#147. Baby Boomers and Social SecurityPosted on
It was all over the news last week. Kathleen Casey-Kirschling, a retired teacher from New Jersey, was the first Baby Boomer to apply for Social Security retirement benefits. She is the first of an estimated 10,000 Boomers every day who will become eligible for benefits beginning in January 2008.
Since over 50% of our staff at Agracel qualifies as a Baby Boomer, we thought we would look into some facts about Social Security. Here’s what we found:
*Social Security is the major source of income for most of the elderly.
* Social Security benefits represent 41% of the income of the elderly.
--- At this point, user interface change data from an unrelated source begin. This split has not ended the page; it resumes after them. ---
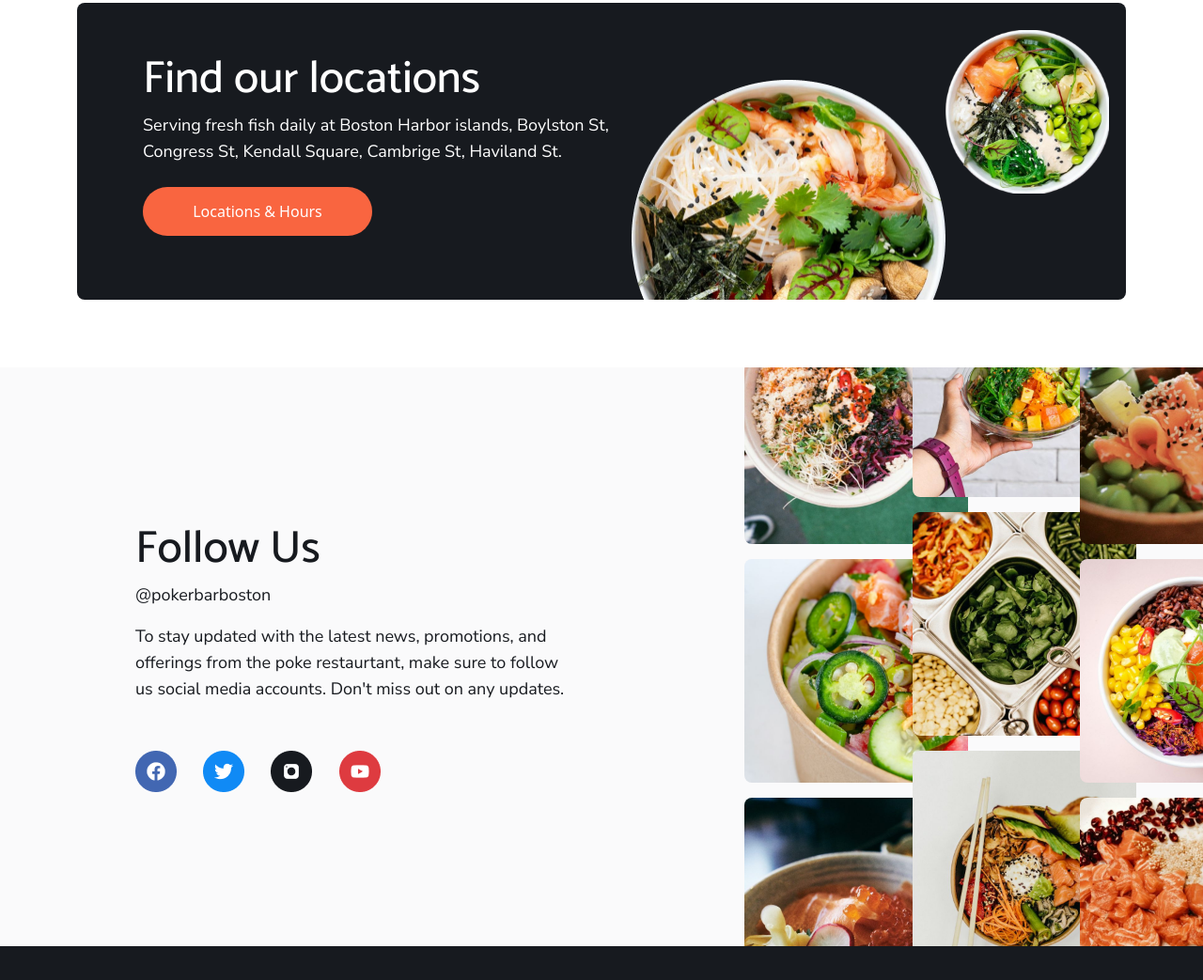
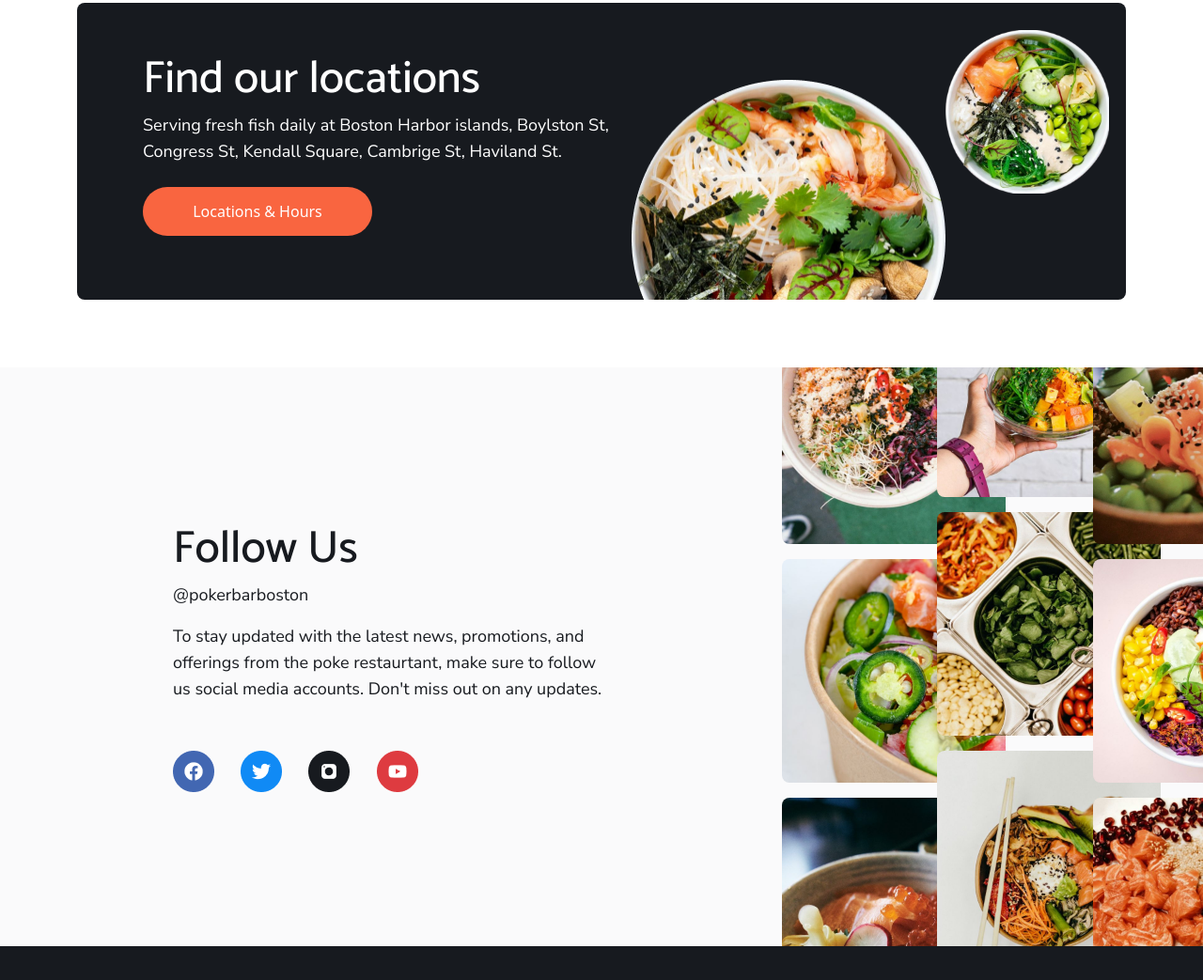
Before and after one commit to Stephen191294/AsianPokeBowls, a plain HTML site: page index.html in a window 1280 px wide. Shown: the part 2818-3861 px from the top of the page at 94% size. Drawn offline with nearby package versions, Linux system fonts and the light colour scheme.

Commit message:
index mobile update

```diff
--- a/assets/sass/_home.scss
+++ b/assets/sass/_home.scss
@@ -86,6 +86,7 @@
     font-size: 12px;
     line-height: 20px;
     text-align: left;
+   // white-space: nowrap;
   }
   img {
    // width: 219px;
--- a/assets/sass/_responsive.scss
+++ b/assets/sass/_responsive.scss
@@ -81,8 +81,11 @@
 
 .sect-2-home {
   @include respond-to(xs) {
-    h3{
+    .header{
 
+      white-space: wrap;
+    }
+    p{
       white-space: wrap;
     }
     #bottom-bowl{
@@ -98,8 +101,11 @@
     }
   }
   @include respond-to(sm) {
-    h3{
+    .header{
 
+      white-space: nowrap;
+    }
+    p{
       white-space: nowrap;
     }
     #bottom-bowl{
@@ -115,8 +121,11 @@
     }
   }
   @include respond-to(md) {
-    h3{
+    .header{
 
+      white-space: nowrap;
+    }
+    p{
       white-space: nowrap;
     }
      #bottom-bowl{
@@ -191,18 +200,28 @@
       text-align: center;
       white-space: wrap;
     }
+    .icon-container {
+      text-align: left;
+      margin-left: 40px;
+    }
   }
   @include respond-to(sm) {
     margin-bottom: 30px;
     h6 {
       font-size: 48px;
       text-align: left;
+      margin-left: 40px;
     }
     p{
 
       font-size: 18px;
       white-space: nowrap;
       text-align: left;
+      margin-left: 40px;
+    }
+    .icon-container {
+      text-align: left;
+      margin-left: 40px;
     }
   }
   @include respond-to(md) {
@@ -215,6 +234,9 @@
 
       font-size: 18px;
       white-space: nowrap;
+      text-align: left;
+    }
+    .icon-container {
       text-align: left;
     }
   }
--- a/index.html
+++ b/index.html
@@ -119,8 +119,8 @@
                   src="assets/images/image1-removebg-preview (1).png"
                   alt="bowl"
                 />
-                  <h3 class=" header card-title">California Crunch Bowl</h3>
-                  <p class="card-text text-nowrap">
+                  <h3 class=" header card-title ">California Crunch Bowl</h3>
+                  <p class="card-text">
                     Shrimp &bull; Crab &bull; Cucumber &bull; Green Onion
                     &bull;<br />
                     Carrot &bull; Edamame &bull; Avocado &bull; Soy Sauce <br />
@@ -149,7 +149,7 @@
                   alt="bowl"
                 />
                   <h3 class=" header card-title">Rainbow Bowl</h3>
-                  <p class="card-text text-nowrap">
+                  <p class="card-text">
                     Crab &bull; Salmon &bull; Avocado &bull; Cucumber &bull;<br />
                     Pineapple &bull; Carrot &bull; Seasame Seeds &bull;<br />
                     House Sauce
@@ -176,7 +176,7 @@
                   alt="bowl"
                 />
                   <h3 class=" header card-title">Volcano Bowl</h3>
-                  <p class="card-text text-nowrap">
+                  <p class="card-text">
                     Spicy Salmon &bull; Spicy Tuna &bull; Green Onion <br />
                     &bull; Cabbage &bull; Cucumber &bull; Carrot &bull;<br />
                     Jalapeno &bull; Ginger
@@ -202,7 +202,7 @@
                 alt="bowl"
               />
                 <h3 class=" header card-title">Tuna lover's Bowl</h3>
-                <p class="card-text text-nowrap">
+                <p class="card-text">
                   Tuna &bull; Ground Spicy &bull; Avocado &bull;<br />Carrot
                   &bull; Cucumber &bull; Edamame &bull;<br />
                   Watermelon &bull; Radish
@@ -339,7 +339,7 @@
             <div class="col-md-4 custom-negative-margin-1">
               <div class="box">
                 <img
-                  class="img-1 ms-5"
+                  class="img-1 ms-5 d-none d-sm-none d-md-block"
                   src="../assets/images/image13.jpeg"
                   alt="bowl"
                 />
```
Also changed, not shown: assets/sass/main.css, 1 other file.
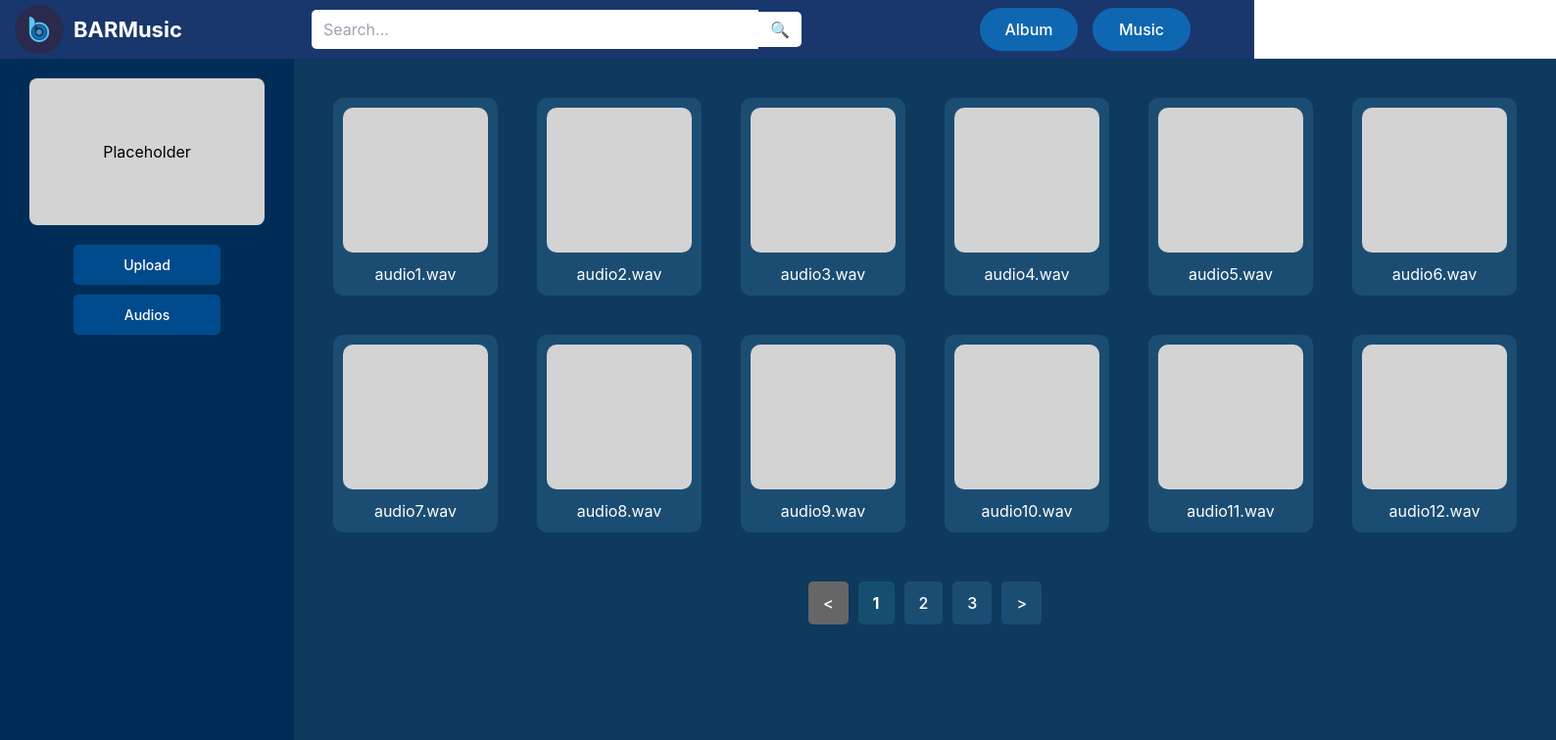
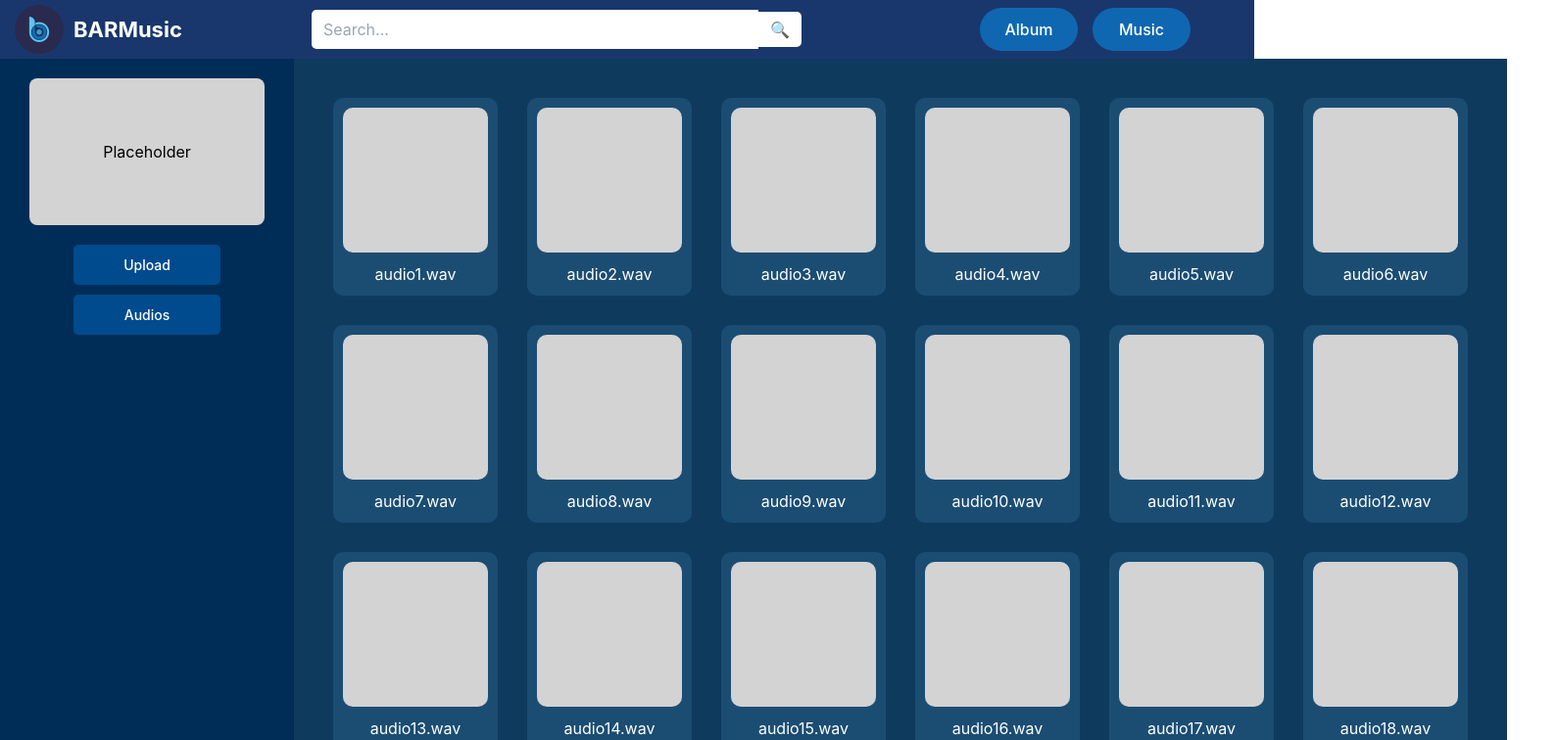
Before and after one commit to ryonlunar/Algeo02-23052, a React (Vite) app in the folder src/frontend/: page /music in a window 1280 px wide. Shown: the top 756 px of the page at 98% size, 1588 px wide, since content can reach past the window. Built offline with nearby package versions, Linux system fonts and the light colour scheme.

Commit message:
penyesuaian tampilan, menjadi 6x3 file

```diff
--- a/src/frontend/src/App.tsx
+++ b/src/frontend/src/App.tsx
@@ -7,18 +7,12 @@ import MusicPage from "./pages/MusicPage";
 const App = () => {
   return (
     <Router>
-      <div style={{ display: "flex" }}>
-        {/* Sidebar tetap di kiri */}
         <Sidebar />
-
-        <div style={{ flex: 1}}> {/* Memberikan margin kiri agar konten utama tidak tumpang tindih */}
-          <Navbar />
+        <Navbar />
           <Routes>
             <Route path="/" element={<AlbumPage />} />
             <Route path="/music" element={<MusicPage />} />
           </Routes>
-        </div>
-      </div>
     </Router>
   );
 };
--- a/src/frontend/src/pages/MusicPage.css
+++ b/src/frontend/src/pages/MusicPage.css
@@ -6,19 +6,17 @@
     flex-direction: column;
     padding: 20px;
     flex: 1;
-    width: auto;
     margin-left: 300px;  /* Memberikan ruang untuk sidebar */
     margin-top: 60px;    /* Memberikan ruang untuk navbar */
     box-sizing: border-box;
-    height: 100vh; /* Menggunakan tinggi penuh layar */
 }
 
 /* Music Grid */
 .music-grid {
     display: grid;
-    grid-template-columns: repeat(6, 1fr); /* Menampilkan 6 kolom */
-    grid-template-rows: repeat(2,1fr);
-    gap: 40px;
+    grid-template-columns: repeat(6, 1fr);
+    grid-template-rows: repeat(3,1fr);
+    gap: 30px;
     padding: 20px;
 }
 
--- a/src/frontend/src/pages/MusicPage.tsx
+++ b/src/frontend/src/pages/MusicPage.tsx
@@ -2,8 +2,8 @@ import React, { useState } from 'react';
 import './MusicPage.css';
 
 const MusicPage: React.FC = () => {
-    const musicFiles = Array.from({ length: 30 }, (_, i) => `audio${i + 1}.wav`); // Contoh data lebih banyak
-    const itemsPerPage = 12; // Menampilkan 12 item per halaman
+    const musicFiles = Array.from({ length: 40 }, (_, i) => `audio${i + 1}.wav`); // Contoh data lebih banyak
+    const itemsPerPage = 18; // Menampilkan 12 item per halaman
     const [currentPage, setCurrentPage] = useState(1);
 
     // Hitung item yang akan ditampilkan berdasarkan halaman aktif
```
* Among elderly Social Security beneficiaries, 21% of married couples and about 43% of unmarried persons rely on Social Security for 91% or more of their income.
*Social Security provides more than just retirement benefits.
* Retired workers and their dependents account for 69% of total benefits paid.
* Disabled workers and their dependents account for 17% of total benefits paid.
* About 91 percent of workers age 21-64 in covered employment and their families have protection in the event of a long-term disability.
* Almost 3 in 10 of today’s 20 year-olds will become disabled before reaching age 67.
* 70% of the private sector workforce has no long-term disability insurance.
* Survivors of deceased workers account for 14% of total benefits paid.
* One in seven of today’s 20 year-olds will die before reaching age 67.
* About 97% of persons aged 20-49 who worked in covered employment in 2005 have survivors insurance protection for their young children and the surviving spouse caring for the children
An estimated 163 million workers, 96% of all workers, are covered under Social Security.
- **52% of the workforce has no private pension coverage.
- **31% of the workforce has no savings set aside specifically for retirement.
*By 2032, there will be almost twice as many older Americans as today — from 38 million today to 72 million.
But more importantly to most Baby Boomers, is the statistic that the ratio of workers paying Social Security taxes to people collecting benefits will fall from 3.3 to 1 in 2006 to 2.1 to 1 by 2032. There will not be enough workers to pay scheduled benefits at current tax rates. Within 10 years the program will begin paying more in benefits than it collects in taxes. By the time the youngest Baby Boomers turn 76 in 2041, the Social Security trust funds will be exhausted.
Many options are being explored by our government leaders. Providing greater incentives for people to save for retirement is advisable. Additional or expanded programs like the 401(k) would help minimize the role played by Social Security for millions of future retirees. Changes are necessary to strengthen Social Security for generations to come. The sooner, the better.